▶ What needs to be done:
Search the data for the string "with" and copy each line in which it appears.

Dataset records:
======

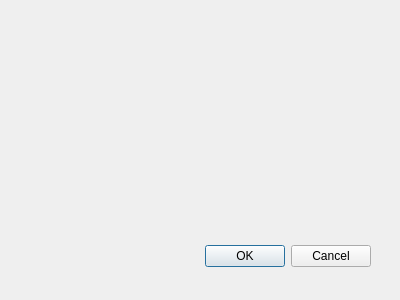
The window that weight.ui (ITAAcademy/ITAInformator) describes before a commit, drawn with Qt 5.
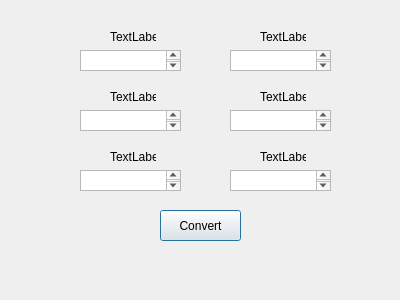
The same window after the commit.

Commit message: -deleted window and add button and lineEdit

```diff
--- a/weight.ui
+++ b/weight.ui
@@ -13,20 +13,155 @@
   <property name="windowTitle">
    <string>Weight</string>
   </property>
-  <widget class="QDialogButtonBox" name="buttonBox">
+  <widget class="QTextEdit" name="textEdit_4">
    <property name="geometry">
     <rect>
-     <x>30</x>
-     <y>240</y>
-     <width>341</width>
-     <height>32</height>
+     <x>80</x>
+     <y>170</y>
+     <width>101</width>
+     <height>21</height>
     </rect>
    </property>
-   <property name="orientation">
-    <enum>Qt::Horizontal</enum>
+  </widget>
+  <widget class="QTextEdit" name="textEdit_6">
+   <property name="geometry">
+    <rect>
+     <x>230</x>
+     <y>170</y>
+     <width>101</width>
+     <height>21</height>
+    </rect>
    </property>
-   <property name="standardButtons">
-    <set>QDialogButtonBox::Cancel|QDialogButtonBox::Ok</set>
+  </widget>
+  <widget class="QLabel" name="label_3">
+   <property name="geometry">
+    <rect>
+     <x>110</x>
+     <y>90</y>
+     <width>46</width>
+     <height>13</height>
+    </rect>
+   </property>
+   <property name="text">
+    <string>TextLabel</string>
+   </property>
+  </widget>
+  <widget class="QLabel" name="label_6">
+   <property name="geometry">
+    <rect>
+     <x>260</x>
+     <y>150</y>
+     <width>46</width>
+     <height>13</height>
+    </rect>
+   </property>
+   <property name="text">
+    <string>TextLabel</string>
+   </property>
+  </widget>
+  <widget class="QLabel" name="label_2">
+   <property name="geometry">
+    <rect>
+     <x>260</x>
+     <y>30</y>
+     <width>46</width>
+     <height>13</height>
+    </rect>
+   </property>
+   <property name="text">
+    <string>TextLabel</string>
+   </property>
+  </widget>
+  <widget class="QPushButton" name="ButtonConvert">
+   <property name="geometry">
+    <rect>
+     <x>160</x>
+     <y>210</y>
+     <width>81</width>
+     <height>31</height>
+    </rect>
+   </property>
+   <property name="text">
+    <string>Convert</string>
+   </property>
+  </widget>
+  <widget class="QLabel" name="label_4">
+   <property name="geometry">
+    <rect>
+     <x>110</x>
+     <y>150</y>
+     <width>46</width>
+     <height>13</height>
+    </rect>
+   </property>
+   <property name="text">
+    <string>TextLabel</string>
+   </property>
+  </widget>
+  <widget class="QLabel" name="label_5">
+   <property name="geometry">
+    <rect>
+     <x>260</x>
+     <y>90</y>
+     <width>46</width>
+     <height>13</height>
+    </rect>
+   </property>
+   <property name="text">
+    <string>TextLabel</string>
+   </property>
+  </widget>
+  <widget class="QTextEdit" name="textEdit_5">
+   <property name="geometry">
+    <rect>
+     <x>230</x>
+     <y>110</y>
+     <width>101</width>
+     <height>21</height>
+    </rect>
+   </property>
+  </widget>
+  <widget class="QTextEdit" name="textEdit_3">
+   <property name="geometry">
+    <rect>
+     <x>80</x>
+     <y>110</y>
+     <width>101</width>
+     <height>21</height>
+    </rect>
+   </property>
+  </widget>
+  <widget class="QTextEdit" name="textEdit_2">
+   <property name="geometry">
+    <rect>
+     <x>230</x>
+     <y>50</y>
+     <width>101</width>
+     <height>21</height>
+    </rect>
+   </property>
+  </widget>
+  <widget class="QLabel" name="label">
+   <property name="geometry">
+    <rect>
+     <x>110</x>
+     <y>30</y>
+     <width>46</width>
+     <height>13</height>
+    </rect>
+   </property>
+   <property name="text">
+    <string>TextLabel</string>
+   </property>
+  </widget>
+  <widget class="QTextEdit" name="textEdit">
+   <property name="geometry">
+    <rect>
+     <x>80</x>
+     <y>50</y>
+     <width>101</width>
+     <height>21</height>
+    </rect>
    </property>
   </widget>
  </widget>
```
Left out of the diff: 35 changed lines with no effect on the pictures. The commit also changes 12 other files.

======

▶ Result:
The window that weight.ui (ITAAcademy/ITAInformator) describes before a commit, drawn with Qt 5.
Left out of the diff: 35 changed lines with no effect on the pictures. The commit also changes 12 other files.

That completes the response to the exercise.